My parents wanted me to be a doctor but I can’t stand the sight of blood, so I chose engineering instead. I think a lot of smart girls end up in medicine or law, but I’ve never regretted choosing engineering; there’s a new problem to solve every day. And I like being able to make a difference – I think many women are driven by this.
UtterBerry is wireless smart sensor system that monitors infrastructure. It’s the smallest sensor in the world that has built-in artificial intelligence and machine learning. The sensor collects information – such as temperature, humidity, and displacement – to provide informed data about what could affect a structure.
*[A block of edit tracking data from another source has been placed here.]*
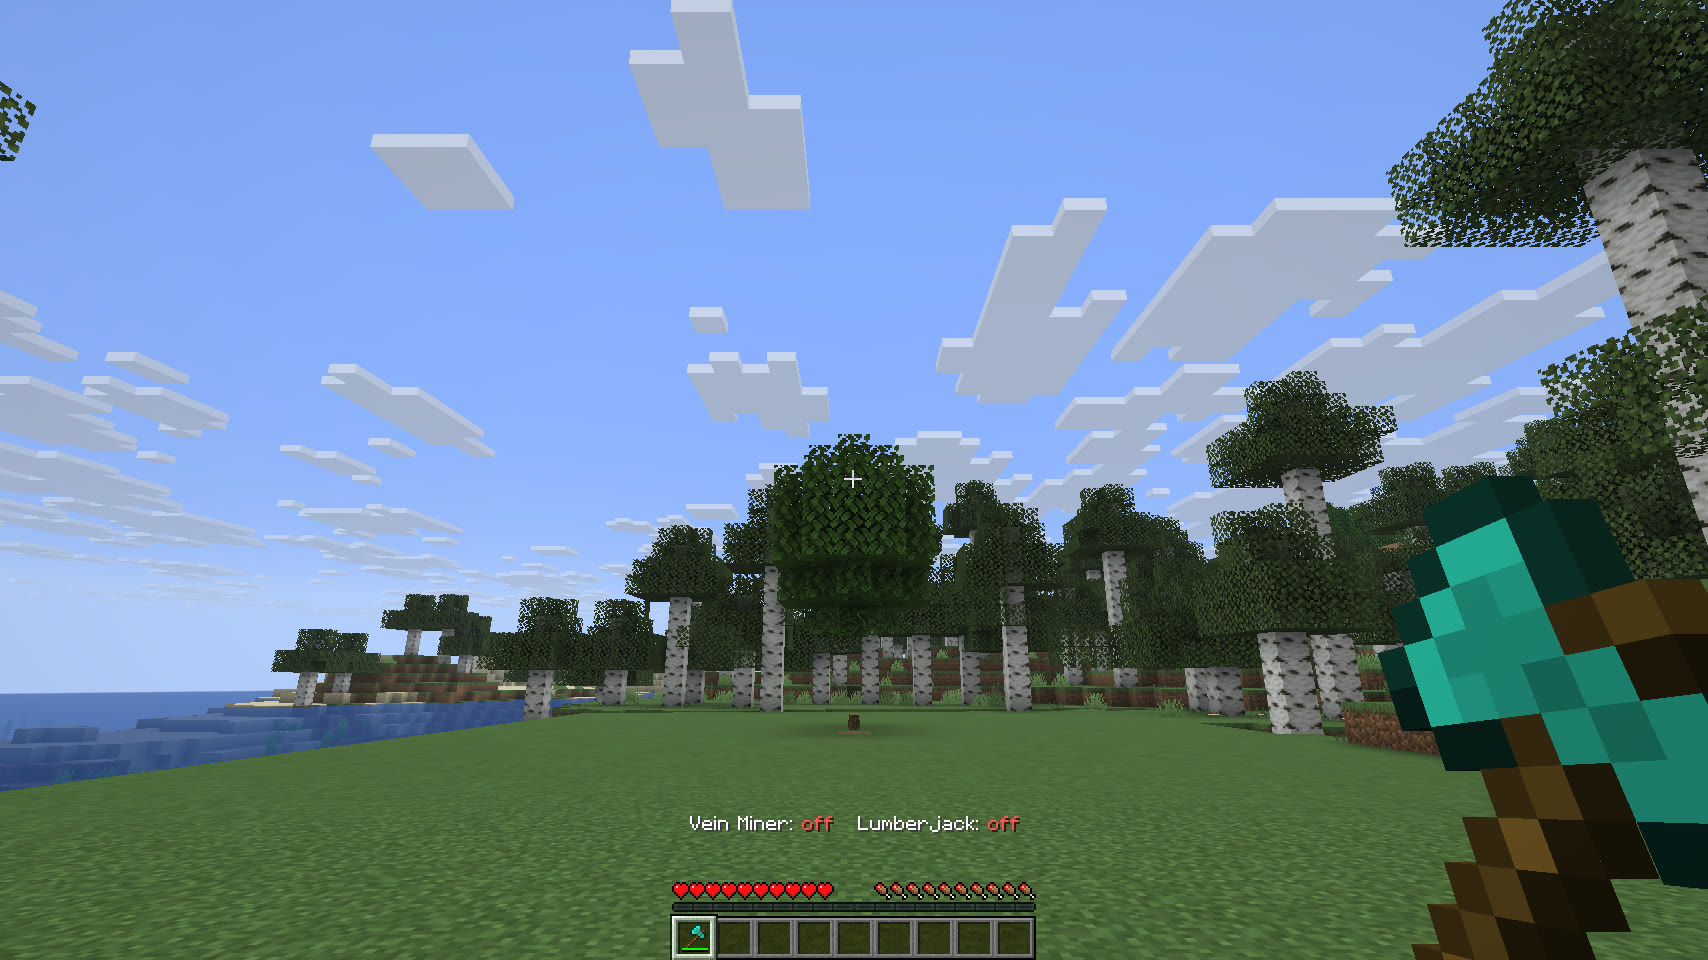
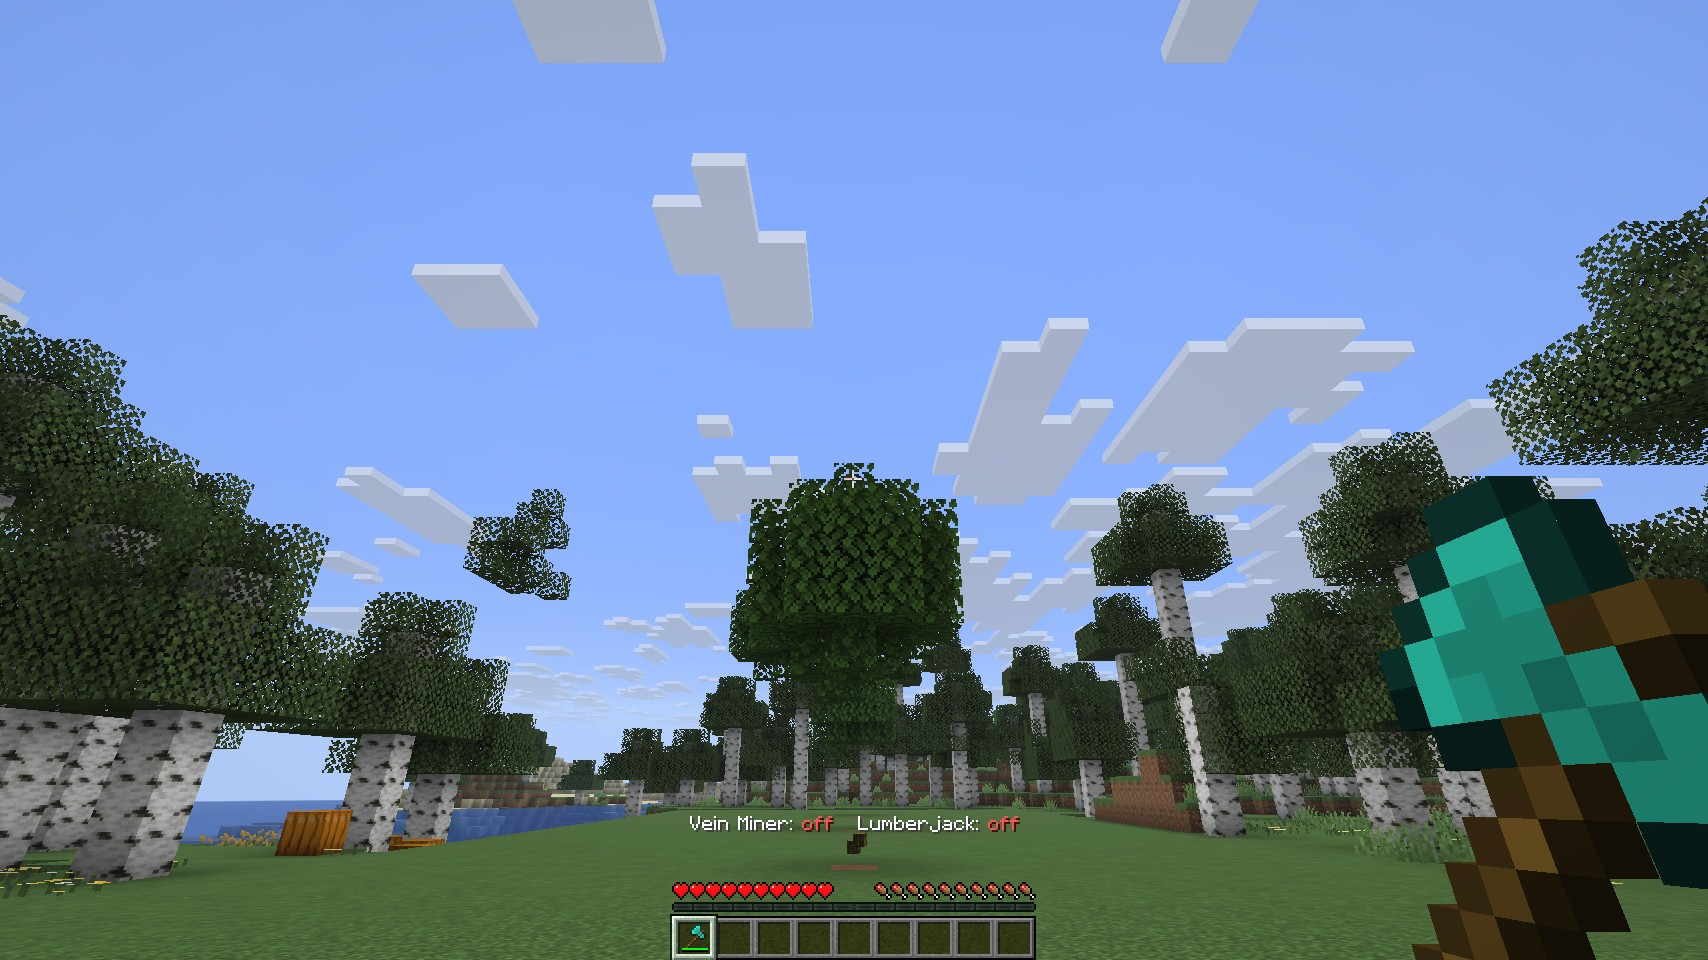
New screenshots for the project pages: no stray drops, the vein in a hillside, the settings and language screens of 1.0.1

diff --git a/src/main/java/io/github/vladeezyy/properveinminer/client/GalleryScene.java b/src/main/java/io/github/vladeezyy/properveinminer/client/GalleryScene.java
@@ -53,12 +53,22 @@ public final class GalleryScene {
         }
     }
 
+    /** Every dropped item and orb on the stage (flowers and grass the stage building knocked off) */
+    private static void clearDrops(ServerLevel level) {
+        var box = new net.minecraft.world.phys.AABB(stage).inflate(40);
+        level.getEntitiesOfClass(net.minecraft.world.entity.item.ItemEntity.class, box).forEach(e -> e.discard());
+        level.getEntitiesOfClass(net.minecraft.world.entity.ExperienceOrb.class, box).forEach(e -> e.discard());
+    }
+
+    /** The cut face of a hill: deepslate below, stone above, dirt and grass on top, stepping back like a slope */
     private static void oreWall(ServerLevel level) {
         BlockPos wall = stage.offset(7, 0, 0);
-        for (int dz = -5; dz <= 5; dz++) {
-            for (int dy = 0; dy < 7; dy++) {
-                for (int dx = 0; dx < 3; dx++) {
-                    set(level, wall.offset(dx, dy, dz), dy < 2 ? Blocks.DEEPSLATE : Blocks.STONE);
+        for (int dz = -9; dz <= 9; dz++) {
+            for (int dx = 0; dx < 8; dx++) {
+                int height = 9 + dx + (Math.abs(dz) > 6 ? -1 : 0);
+                for (int dy = 0; dy < height; dy++) {
+                    Block block = dy < 2 ? Blocks.DEEPSLATE : dy < height - 2 ? Blocks.STONE : dy < height - 1 ? Blocks.DIRT : Blocks.GRASS_BLOCK;
+                    set(level, wall.offset(dx, dy, dz), block);
                 }
             }
         }
@@ -97,12 +107,13 @@ public final class GalleryScene {
                 p.connection.teleport(stage.getX() - 2.5, stage.getY(), stage.getZ() + 0.5, -90.0F, -6.0F);
             });
             case 45 -> mc.options.hideGui = true;
+            case 95 -> server(mc, p -> clearDrops((ServerLevel) p.level()));
             case 100 -> shot(mc, "vein_before");
             case 105 -> server(mc, p -> p.gameMode.destroyBlock(firstOre));
             case 125 -> shot(mc, "vein_after");
             case 130 -> server(mc, p -> {
                 ServerLevel level = (ServerLevel) p.level();
-                level.getEntitiesOfClass(net.minecraft.world.entity.item.ItemEntity.class, new net.minecraft.world.phys.AABB(stage).inflate(30)).forEach(e -> e.discard());
+                clearDrops(level);
                 clear(level);
                 trunk = stage.offset(9, 0, 0);
                 var feature = level.registryAccess().lookupOrThrow(Registries.CONFIGURED_FEATURE).getValueOrThrow(TreeFeatures.FANCY_OAK);
@@ -111,8 +122,9 @@ public final class GalleryScene {
                 }
                 p.setItemInHand(InteractionHand.MAIN_HAND, new ItemStack(Items.DIAMOND_AXE));
                 // further back and looking up a little: the whole tree in view
-                p.connection.teleport(stage.getX() - 12.5, stage.getY() + 1, stage.getZ() + 0.5, -90.0F, -16.0F);
+                p.connection.teleport(stage.getX() - 7.5, stage.getY(), stage.getZ() + 0.5, -90.0F, -24.0F);
             });
+            case 185 -> server(mc, p -> clearDrops((ServerLevel) p.level()));
             case 190 -> shot(mc, "tree_before");
             case 195 -> server(mc, p -> p.gameMode.destroyBlock(trunk));
             case 215 -> shot(mc, "tree_after");
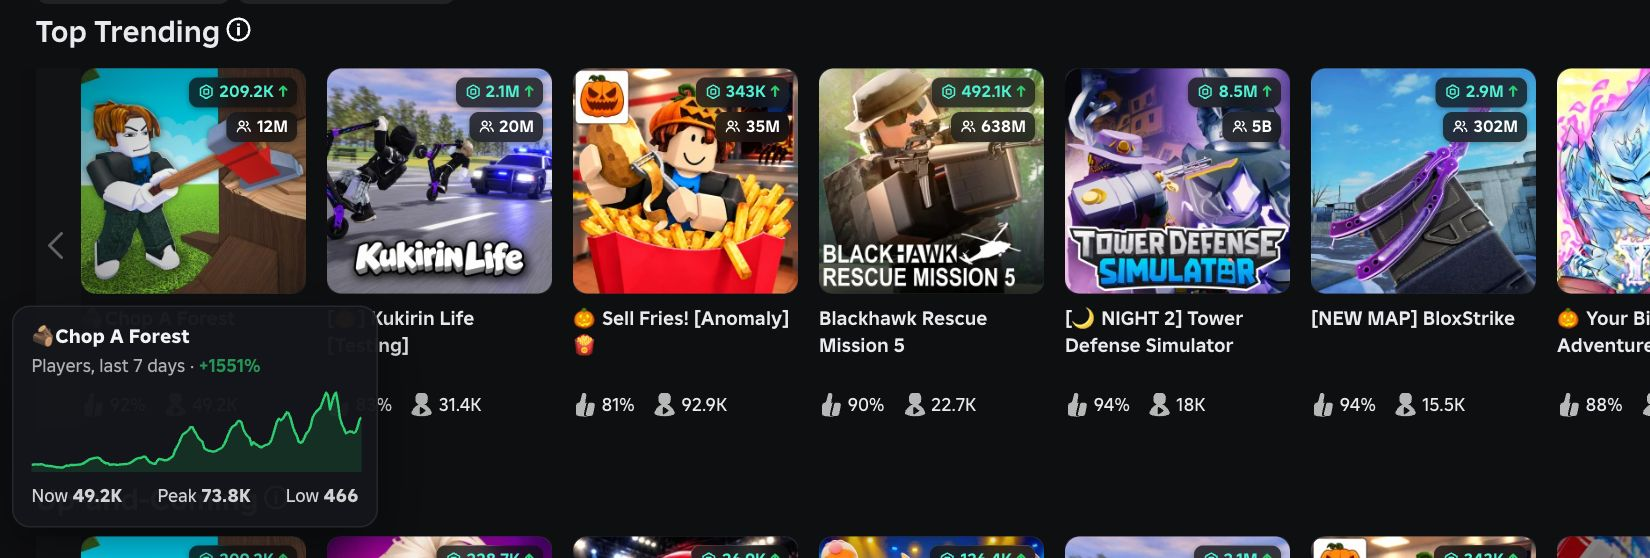
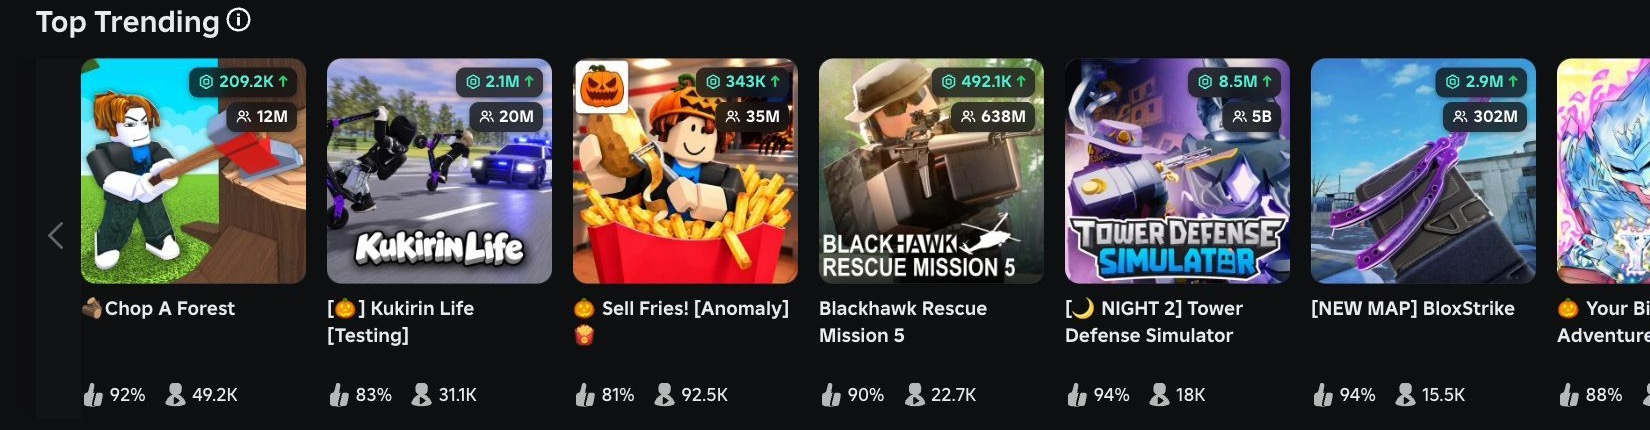
Game card graph: open it from the stats pills and show it beside the card, so Roblox's hover card stays usable

diff --git a/extensions/theme/stats.js b/extensions/theme/stats.js
@@ -1,6 +1,6 @@
 /* Game stats on roblox.com from Creator Exchange (creatorexchange.io): estimated
    revenue and its trend plus total visits on every game card, and a stats strip on
-   game pages, a 7-day player sparkline when you hover a card, a sort control on
+   game pages, a 7-day player graph when you point at a card's stats, a sort control on
    Charts, and a watchlist (star on the game page, listed in the popup). The numbers
    come from background.js. chrome.storage.sync: { stats, sort, watch: [{ id, place, name }] }.
 
@@ -58,9 +58,9 @@
   function cardHtml(s) {
     return (
       (watched.has(s.universeId) ? '<span class="rcx-pill rcx-star" title="On your watchlist">★</span>' : "") +
-      `<span class="rcx-pill rcx-rev" title="Estimated revenue (Creator Exchange)${trendTitle(s.revenueTrend)}">` +
-      `${ICON.robux}${fmt(s.revenue)}${arrow(s.revenueTrend)}</span>` +
-      `<span class="rcx-pill" title="${s.visits != null ? Number(s.visits).toLocaleString() : "?"} visits (Creator Exchange)">${ICON.visits}${fmt(s.visits, 0)}</span>`
+      // exact numbers and the player graph open when you point at these (showSpark)
+      `<span class="rcx-pill rcx-rev">${ICON.robux}${fmt(s.revenue)}${arrow(s.revenueTrend)}</span>` +
+      `<span class="rcx-pill">${ICON.visits}${fmt(s.visits, 0)}</span>`
     );
   }
 
@@ -280,34 +280,47 @@
     if (!id || !st || st.missing) return;
     sparkFor = a;
     const h = await ask({ type: "rcx-history", id });
-    if (sparkFor !== a || !h || !h.points || h.points.length < 3) return;
-    const pts = h.points, ys = pts.map((p) => p[1]);
-    const now = ys[ys.length - 1], change = ys[0] ? ((now - ys[0]) / ys[0]) * 100 : null;
+    if (sparkFor !== a) return;
     const el = spark();
+    let graph = "";
+    if (h?.points?.length >= 3) {
+      const pts = h.points, ys = pts.map((p) => p[1]);
+      const now = ys[ys.length - 1], change = ys[0] ? ((now - ys[0]) / ys[0]) * 100 : null;
+      graph =
+        `<div class="rcx-spark-sub">Players, last 7 days` +
+        (change == null ? "" : ` · <span class="${change >= 0 ? "rcx-up" : "rcx-down"}">${pct(change)}</span>`) + `</div>` +
+        sparkSvg(pts, 220, 56) +
+        `<div class="rcx-spark-row"><span>Now <b>${fmt(now)}</b></span><span>Peak <b>${fmt(Math.max(...ys))}</b></span><span>Low <b>${fmt(Math.min(...ys))}</b></span></div>`;
+    }
     el.innerHTML =
       `<div class="rcx-spark-title">${esc(st.name || nameOf(a))}</div>` +
-      `<div class="rcx-spark-sub">Players, last 7 days` +
-      (change == null ? "" : ` · <span class="${change >= 0 ? "rcx-up" : "rcx-down"}">${pct(change)}</span>`) + `</div>` +
-      sparkSvg(pts, 220, 56) +
-      `<div class="rcx-spark-row"><span>Now <b>${fmt(now)}</b></span><span>Peak <b>${fmt(Math.max(...ys))}</b></span><span>Low <b>${fmt(Math.min(...ys))}</b></span></div>`;
+      `<div class="rcx-spark-facts"><div><i>Est. revenue</i><b>R$ ${fmt(st.revenue)}</b>${arrow(st.revenueTrend)}` +
+      (st.revenueTrend == null ? "" : ` <span class="${st.revenueTrend >= 0 ? "rcx-up" : "rcx-down"}">${pct(st.revenueTrend)}</span>`) +
+      `</div><div><i>Visits</i><b>${fmt(st.visits, 1)}</b></div></div>` + graph;
+    // beside the card, not over it: Roblox's own hover card (Play button) opens below the thumbnail
     const r = (a.querySelector(THUMB) || a).getBoundingClientRect();
-    const W = 244, H = el.offsetHeight || 140;
-    let left = Math.min(Math.max(8, r.left + r.width / 2 - W / 2), innerWidth - W - 8);
-    let top = r.bottom + 8;
-    if (top + H > innerHeight - 8) top = Math.max(8, r.top - H - 8);
+    const W = 244, H = el.offsetHeight || 160;
+    let left = r.right + 10, top = Math.min(Math.max(8, r.top), innerHeight - H - 8);
+    if (left + W > innerWidth - 8) left = r.left - W - 10;
+    if (left < 8) { // no room on either side: above the thumbnail
+      left = Math.min(Math.max(8, r.left + r.width / 2 - W / 2), innerWidth - W - 8);
+      top = Math.max(8, r.top - H - 8);
+    }
     el.style.left = left + "px";
     el.style.top = top + "px";
     el.classList.add("rcx-show");
   }
 
+  // only the stats pills in the thumbnail's corner open it, so hovering a card
+  // still leaves Roblox's hover card and its Play button alone
   document.addEventListener("mouseover", (e) => {
     if (!on) return;
-    const a = e.target.closest?.("a.game-card-link");
+    const a = e.target.closest?.(".rcx-card")?.closest("a.game-card-link") || null;
     if (a === sparkFor) return;
     hideSpark();
     if (a) {
       sparkFor = a;
-      sparkTimer = setTimeout(() => showSpark(a), 450);
+      sparkTimer = setTimeout(() => showSpark(a), 250);
     }
   }, true);
   addEventListener("scroll", hideSpark, true);

diff --git a/extensions/theme/stats.css b/extensions/theme/stats.css
@@ -87,6 +87,9 @@ html:not(.rcx-on) #rcx-sort, html:not(.rcx-on) #rcx-spark { display: none !impor
 #rcx-spark.rcx-show { opacity: 1; transform: none; }
 .rcx-spark-title { font-weight: 800; font-size: 13px; white-space: nowrap; overflow: hidden; text-overflow: ellipsis; }
 .rcx-spark-sub { margin: 2px 0 8px; opacity: .7; }
+.rcx-spark-facts { display: grid; grid-template-columns: 1fr auto; gap: 12px; margin: 8px 0 10px; white-space: nowrap; }
+.rcx-spark-facts i { display: block; font-style: normal; font-size: 11px; opacity: .7; margin-bottom: 1px; }
+.rcx-spark-facts b { font-weight: 800; font-size: 14px; }
 #rcx-spark svg { display: block; }
 #rcx-spark svg .rcx-line { fill: none; stroke: currentColor; stroke-width: 1.6; stroke-linejoin: round; }
 #rcx-spark svg .rcx-area { fill: currentColor; opacity: .14; stroke: none; }

diff --git a/docs/index.html b/docs/index.html
@@ -50,11 +50,11 @@
             <h3>Game stats on every card</h3>
             <p>Every game card shows its estimated revenue with a trend arrow, plus total visits.</p>
             <ul>
-              <li>Hover a card for a 7-day player graph.</li>
+              <li>Point at a card's stats for exact numbers and a 7-day player graph.</li>
               <li>Sort the Games page by revenue, visits or what's rising.</li>
             </ul>
           </div>
-          <img class="shot" src="img/games-cards.jpg" alt="Game cards with revenue and visit pills" loading="lazy">
+          <img class="shot" src="img/games-cards.jpg" alt="Game cards with revenue and visit pills in the corner" loading="lazy">
         </div>
 
         <div class="row flip">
I patented it during my PhD and it’s now being used in major infrastructure in the UK, including London’s Crossrail, Thames Tideway, and Greenwich Pumping Station, as well as internationally in Singapore. Getting an OBE for services to innovation, technology and STEM education was one of my proudest moments, but I’m also incredibly proud of forming my own company to bring UtterBerry to market.
Engineering harvests ideas from all of science in one subject. I’m currently working on a sensor that could help detect prostate cancer and infection at a very early stage. We are trying to find a way of making it more affordable so it has the potential for use at home instead of just a hospital setting. Another project is a sensor on trains that detects faults in the line or railway system. With this diversity of work in engineering, it’s really important the people we attract are diverse, too.
New discoveries in digital and electronics are changing our lives, and it’s our duty to show the younger generation how exciting the digital sector can be. That’s why it’s so important we have good teachers at all stages of education. I was fortunate to have Professor David Howard during my undergraduate. He is one of those people who brings a subject to life and inspires students.
I’m a mother and I’d love my daughter to get into STEM. I do a lot of work in schools to promote STEM subjects, and at UtterBerry we invite school pupils to come in and play around with sensors. It’s about encouraging their creativity and innovation. I think toy manufacturers need to think more about this, too – particularly for girls. As a child I had a massive box of Lego, and my sister and I would build extraordinary things (she’s an engineer now, too). These days, you can’t build anything other than what’s on the picture on the box. Our children’s toys need to encourage problem solving at young age.